March 16, 2008
Food - Local Systems, Farmer's Diner
Why Local Systems?
The Farmers Diner shortens the road from the farm field to the diner plate. The current commercial food system is a mess. The Farmers Diner follows a simple design: buy great ingredients directly from area farmers and prepare great meals for local customers. Why would a Vermonter eat lamb from New Zealand? This makes no sense environmentally, agriculturally or economically.
The Farmer's Diner makes it easy to eat locally, which is sustainable for communities as well as the planet by combining time-tested restaurant-chain basics
with socially responsible economics and operations.
How it Works:
• A regional pod of five diners will create an annual market of $1,200,000 for local and regional farmers and producers. A "pod" is a group of diners that share purchasing and preparation by a central commissary that makes purchasing, delivery by farmers, and initial processing much more efficient than if each diner did it alone.
• The Farmers Diner buys the best-raised local and regional farm products, with a preference for the highest quality, closest-by products. Beef must have access to the outdoors and pasture as a principal part of their feed ration and may not be raised with added hormones nor antibiotics. The local area pork that we purchase is raised without added hormones or antibiotics and are raised outdoors or on deeply bedded packs. These practices eliminate improper waste management and focus farmers on husbandry and not industrial management.
• In-season vegetables, when not available from area organic sources, will be sourced from area growers who use Integrated Pest Management systems, thus reducing the amount of harmful chemicals and poisons released into the environment. When local or close-by regional produce is not available, The Farmers Diner currently uses an area produce company supplying typical commercial vegetables.

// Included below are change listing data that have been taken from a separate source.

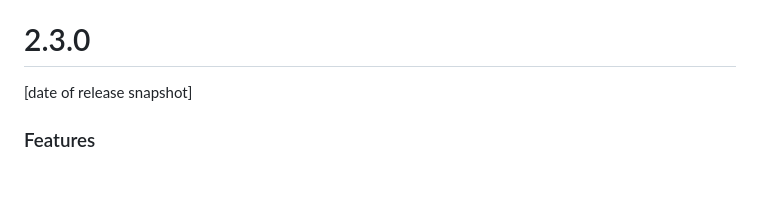
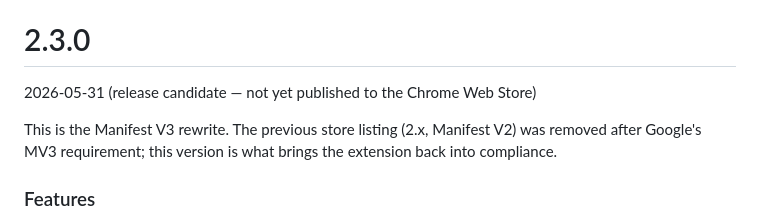
Before and after one commit to vmcnabb/korean-ime, a Markdown page: CHANGELOG.md, the part around the change. Rendered like a GitHub page; blank space fills up the shorter version.

Commit message:
Date 2.3.0 in the changelog as a release candidate
The build works again, so 2.3.0 (the MV3 rewrite) is shippable. Replace
the "[date of release snapshot]" placeholder with today's date and note
that it's an RC that brings the extension back into MV3 compliance.

Co-Authored-By: Claude Opus 4.8 <noreply@anthropic.com>

```diff
--- a/CHANGELOG.md
+++ b/CHANGELOG.md
@@ -2,7 +2,11 @@ Install the latest release from the Chrome Web Store:
 [https://chrome.google.com/webstore/detail/korean-ime/cimmbifnciobjhchpimjekibbndgmkfk?hl=en-GB]
 
 # 2.3.0
-[date of release snapshot]
+2026-05-31 (release candidate — not yet published to the Chrome Web Store)
+
+This is the Manifest V3 rewrite. The previous store listing (2.x, Manifest V2)
+was removed after Google's MV3 requirement; this version is what brings the
+extension back into compliance.
 
 ### Features
 * Added on-screen keyboard
```
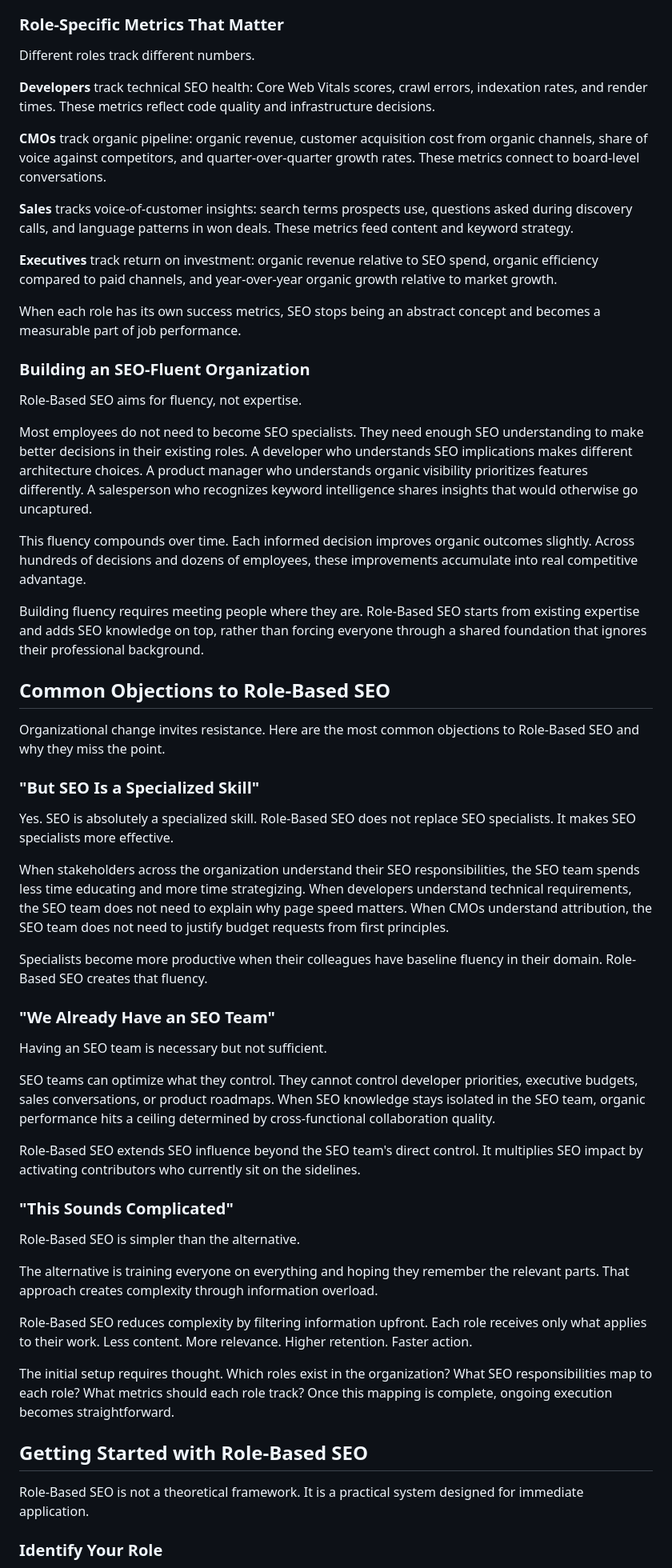
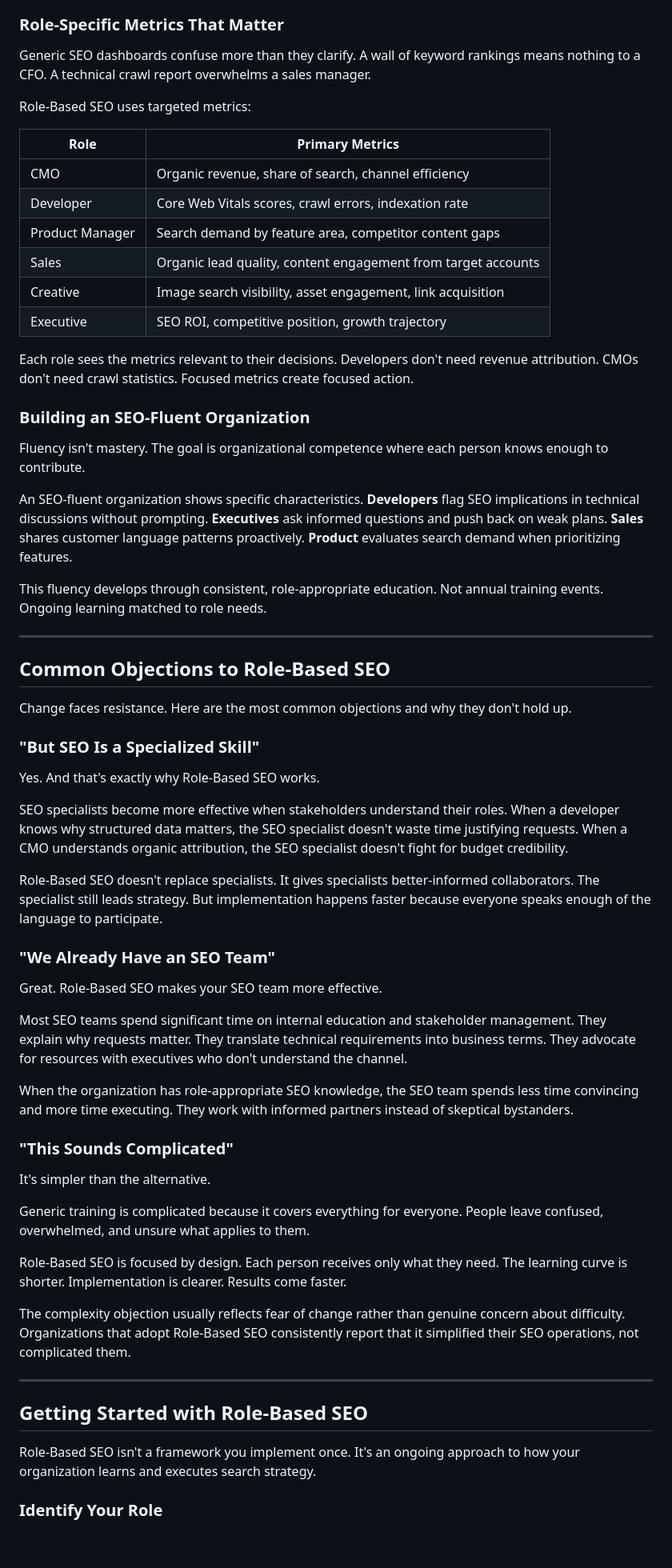
Before and after one commit to b2bvic/seobyrole, a Markdown page: _articles/what-is-role-based-seo.md, the part around one of its changes. Shown at 80% size. Rendered like a GitHub page; blank space fills up the shorter version.

```diff
--- a/_articles/what-is-role-based-seo.md
+++ b/_articles/what-is-role-based-seo.md
@@ -183,61 +205,66 @@ Mapping also surfaces gaps. If no one owns structured data implementation, that
 
 ### Role-Specific Metrics That Matter
 
-Different roles track different numbers.
+Generic SEO dashboards confuse more than they clarify. A wall of keyword rankings means nothing to a CFO. A technical crawl report overwhelms a sales manager.
 
-**Developers** track technical SEO health: Core Web Vitals scores, crawl errors, indexation rates, and render times. These metrics reflect code quality and infrastructure decisions.
+Role-Based SEO uses targeted metrics:
 
-**CMOs** track organic pipeline: organic revenue, customer acquisition cost from organic channels, share of voice against competitors, and quarter-over-quarter growth rates. These metrics connect to board-level conversations.
+| Role | Primary Metrics |
+|------|-----------------|
+| CMO | Organic revenue, share of search, channel efficiency |
+| Developer | Core Web Vitals scores, crawl errors, indexation rate |
+| Product Manager | Search demand by feature area, competitor content gaps |
+| Sales | Organic lead quality, content engagement from target accounts |
+| Creative | Image search visibility, asset engagement, link acquisition |
+| Executive | SEO ROI, competitive position, growth trajectory |
 
-**Sales** tracks voice-of-customer insights: search terms prospects use, questions asked during discovery calls, and language patterns in won deals. These metrics feed content and keyword strategy.
-
-**Executives** track return on investment: organic revenue relative to SEO spend, organic efficiency compared to paid channels, and year-over-year organic growth relative to market growth.
-
-When each role has its own success metrics, SEO stops being an abstract concept and becomes a measurable part of job performance.
+Each role sees the metrics relevant to their decisions. Developers don't need revenue attribution. CMOs don't need crawl statistics. Focused metrics create focused action.
 
 ### Building an SEO-Fluent Organization
 
-Role-Based SEO aims for fluency, not expertise.
+Fluency isn't mastery. The goal is organizational competence where each person knows enough to contribute.
 
-Most employees do not need to become SEO specialists. They need enough SEO understanding to make better decisions in their existing roles. A developer who understands SEO implications makes different architecture choices. A product manager who understands organic visibility prioritizes features differently. A salesperson who recognizes keyword intelligence shares insights that would otherwise go uncaptured.
+An SEO-fluent organization shows specific characteristics. **Developers** flag SEO implications in technical discussions without prompting. **Executives** ask informed questions and push back on weak plans. **Sales** shares customer language patterns proactively. **Product** evaluates search demand when prioritizing features.
 
-This fluency compounds over time. Each informed decision improves organic outcomes slightly. Across hundreds of decisions and dozens of employees, these improvements accumulate into real competitive advantage.
+This fluency develops through consistent, role-appropriate education. Not annual training events. Ongoing learning matched to role needs.
 
-Building fluency requires meeting people where they are. Role-Based SEO starts from existing expertise and adds SEO knowledge on top, rather than forcing everyone through a shared foundation that ignores their professional background.
+---
 
 ## Common Objections to Role-Based SEO
 
-Organizational change invites resistance. Here are the most common objections to Role-Based SEO and why they miss the point.
+Change faces resistance. Here are the most common objections and why they don't hold up.
 
 ### "But SEO Is a Specialized Skill"
 
-Yes. SEO is absolutely a specialized skill. Role-Based SEO does not replace SEO specialists. It makes SEO specialists more effective.
+Yes. And that's exactly why Role-Based SEO works.
 
-When stakeholders across the organization understand their SEO responsibilities, the SEO team spends less time educating and more time strategizing. When developers understand technical requirements, the SEO team does not need to explain why page speed matters. When CMOs understand attribution, the SEO team does not need to justify budget requests from first principles.
+SEO specialists become more effective when stakeholders understand their roles. When a developer knows why structured data matters, the SEO specialist doesn't waste time justifying requests. When a CMO understands organic attribution, the SEO specialist doesn't fight for budget credibility.
 
-Specialists become more productive when their colleagues have baseline fluency in their domain. Role-Based SEO creates that fluency.
+Role-Based SEO doesn't replace specialists. It gives specialists better-informed collaborators. The specialist still leads strategy. But implementation happens faster because everyone speaks enough of the language to participate.
 
 ### "We Already Have an SEO Team"
 
-Having an SEO team is necessary but not sufficient.
+Great. Role-Based SEO makes your SEO team more effective.
 
-SEO teams can optimize what they control. They cannot control developer priorities, executive budgets, sales conversations, or product roadmaps. When SEO knowledge stays isolated in the SEO team, organic performance hits a ceiling determined by cross-functional collaboration quality.
+Most SEO teams spend significant time on internal education and stakeholder management. They explain why requests matter. They translate technical requirements into business terms. They advocate for resources with executives who don't understand the channel.
 
-Role-Based SEO extends SEO influence beyond the SEO team's direct control. It multiplies SEO impact by activating contributors who currently sit on the sidelines.
+When the organization has role-appropriate SEO knowledge, the SEO team spends less time convincing and more time executing. They work with informed partners instead of skeptical bystanders.
 
 ### "This Sounds Complicated"
 
-Role-Based SEO is simpler than the alternative.
+It's simpler than the alternative.
 
-The alternative is training everyone on everything and hoping they remember the relevant parts. That approach creates complexity through information overload.
+Generic training is complicated because it covers everything for everyone. People leave confused, overwhelmed, and unsure what applies to them.
 
-Role-Based SEO reduces complexity by filtering information upfront. Each role receives only what applies to their work. Less content. More relevance. Higher retention. Faster action.
+Role-Based SEO is focused by design. Each person receives only what they need. The learning curve is shorter. Implementation is clearer. Results come faster.
 
-The initial setup requires thought. Which roles exist in the organization? What SEO responsibilities map to each role? What metrics should each role track? Once this mapping is complete, ongoing execution becomes straightforward.
+The complexity objection usually reflects fear of change rather than genuine concern about difficulty. Organizations that adopt Role-Based SEO consistently report that it simplified their SEO operations, not complicated them.
+
+---
 
 ## Getting Started with Role-Based SEO
 
-Role-Based SEO is not a theoretical framework. It is a practical system designed for immediate application.
+Role-Based SEO isn't a framework you implement once. It's an ongoing approach to how your organization learns and executes search strategy.
 
 ### Identify Your Role
 
```
Also changed, not shown: other parts of _articles/what-is-role-based-seo.md (+122 -95 lines), _articles/seo-for-cmos.md (+151 -117 lines).
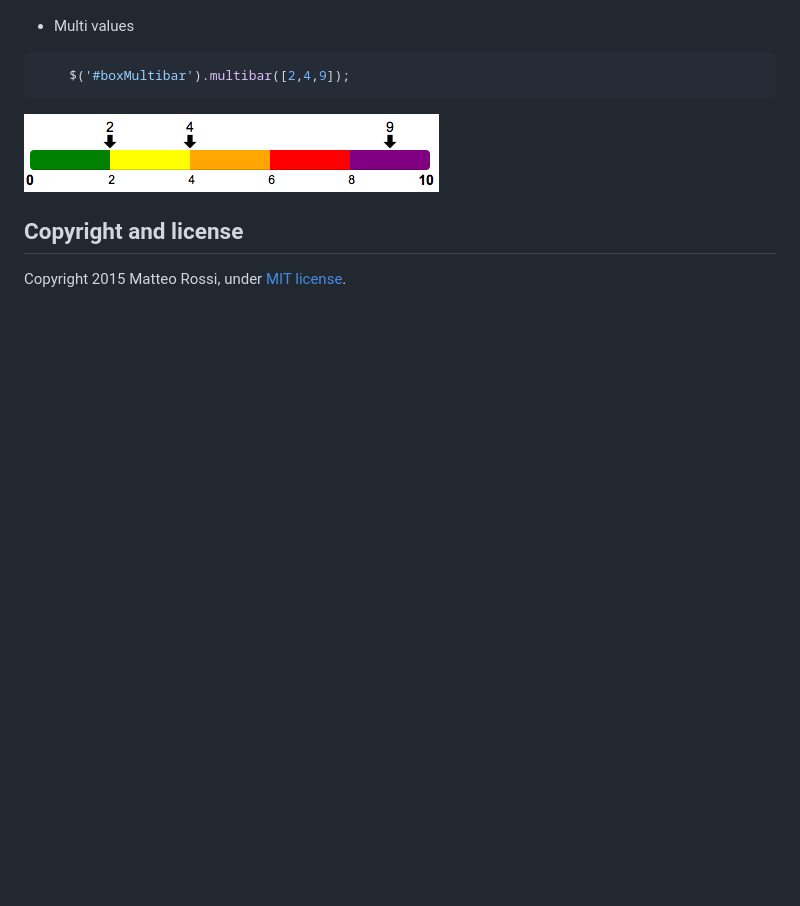
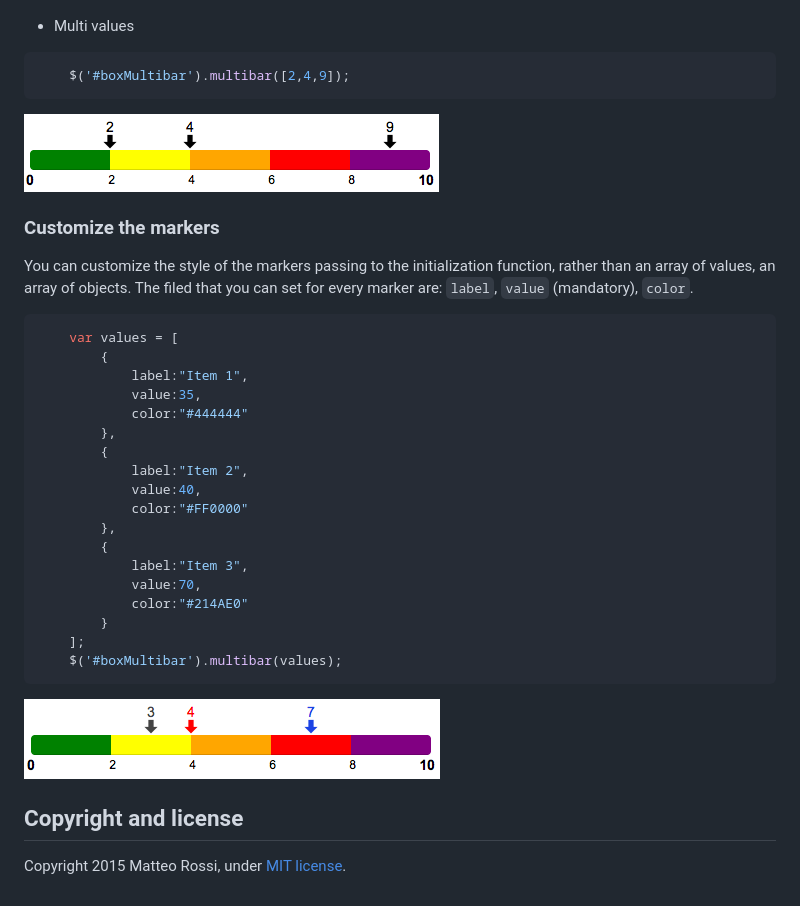
Before and after one commit to teorossi82/jquery-multi-bar, a Markdown page: README.md, the part around the change. GitHub-like rendering; pictures changed too: demo/multi_value_custom_style.png (added); blank space fills up the shorter version.

Commit message:
Update Readme: values and markers

````diff
--- a/README.md
+++ b/README.md
@@ -212,7 +212,32 @@ To set the values (markers) of the multi-bar you have to pass as first argument
 ```javascript
     $('#boxMultibar').multibar([2,4,9]);
 ```
-![Alt text](/demo/multi_value.png "Bar with single marker")
+![Alt text](/demo/multi_value.png "Bar with multi marker")
+
+### Customize the markers
+You can customize the style of the markers passing to the initialization function, rather than an array of values, an array of objects. The filed that you can set for every marker are: `label`, `value` (mandatory), `color`.
+
+```javascript
+    var values = [
+        {
+            label:"Item 1",
+            value:35,
+            color:"#444444"
+        },
+        {
+            label:"Item 2",
+            value:40,
+            color:"#FF0000"
+        },
+        {
+            label:"Item 3",
+            value:70,
+            color:"#214AE0"
+        }
+    ];
+    $('#boxMultibar').multibar(values);
+```
+![Alt text](/demo/multi_value_custom_style.png "Bar with multi marker customized")
 
 ## Copyright and license
 
````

• Using the Department of Commerce multiplier for dollars spent in local communities, it is estimated that the $1,200,000 spent by a 5-diner pod in local agrarian communities will translate into an economic force of approximately $6,000,000 annually. This will encourage other farm and distribution-related services to be created.
• Each pod of five diners will help maintain and create new farms. With each farm or local processor supplying $30,000 - $120,000 worth of food to The Farmers Diner this translates into 10-40 local farms or other food businesses more secure in their economic viability.
• Using the pod commissary model for processing local produce will help farmers to diversify their operations and receive better compensation without the time requirement of coordinating processing and distribution. This will assist farmers in moving towards polyculture (multiple products) and away from sole dependence upon commodity monoculture.
Our method for creating more The Farmers Diner restaurants will be pretty simple. In each new market area we attract a local group of farmers, business leaders, investors and others who care about viable communities. The Farmers Diner provides the local partners with technical and financial resources in launching and managing a pod of new diners in their area.
This model allows The Farmers Diner to leverage its core business processes, technology and management expertise across multiple locations with significant economy of scale. This will allow us to increase benefits to employees, pay profitable prices to local farmers and provide a good return to our investors.
+ supports and sustains local agriculture
+ creates jobs
+ strengthens communities
+ less need for current food transport system = less carbon
+ increases transparency of where food comes from (listing sources on menus)
Other restaurants with menus built around locally harvested foods:
Chez Panisse: http://www.chezpanisse.com/
The White Dog Cafe: http://www.whitedog.com/
Local 121: http://www.local121.com/home
Farmer's Diner website: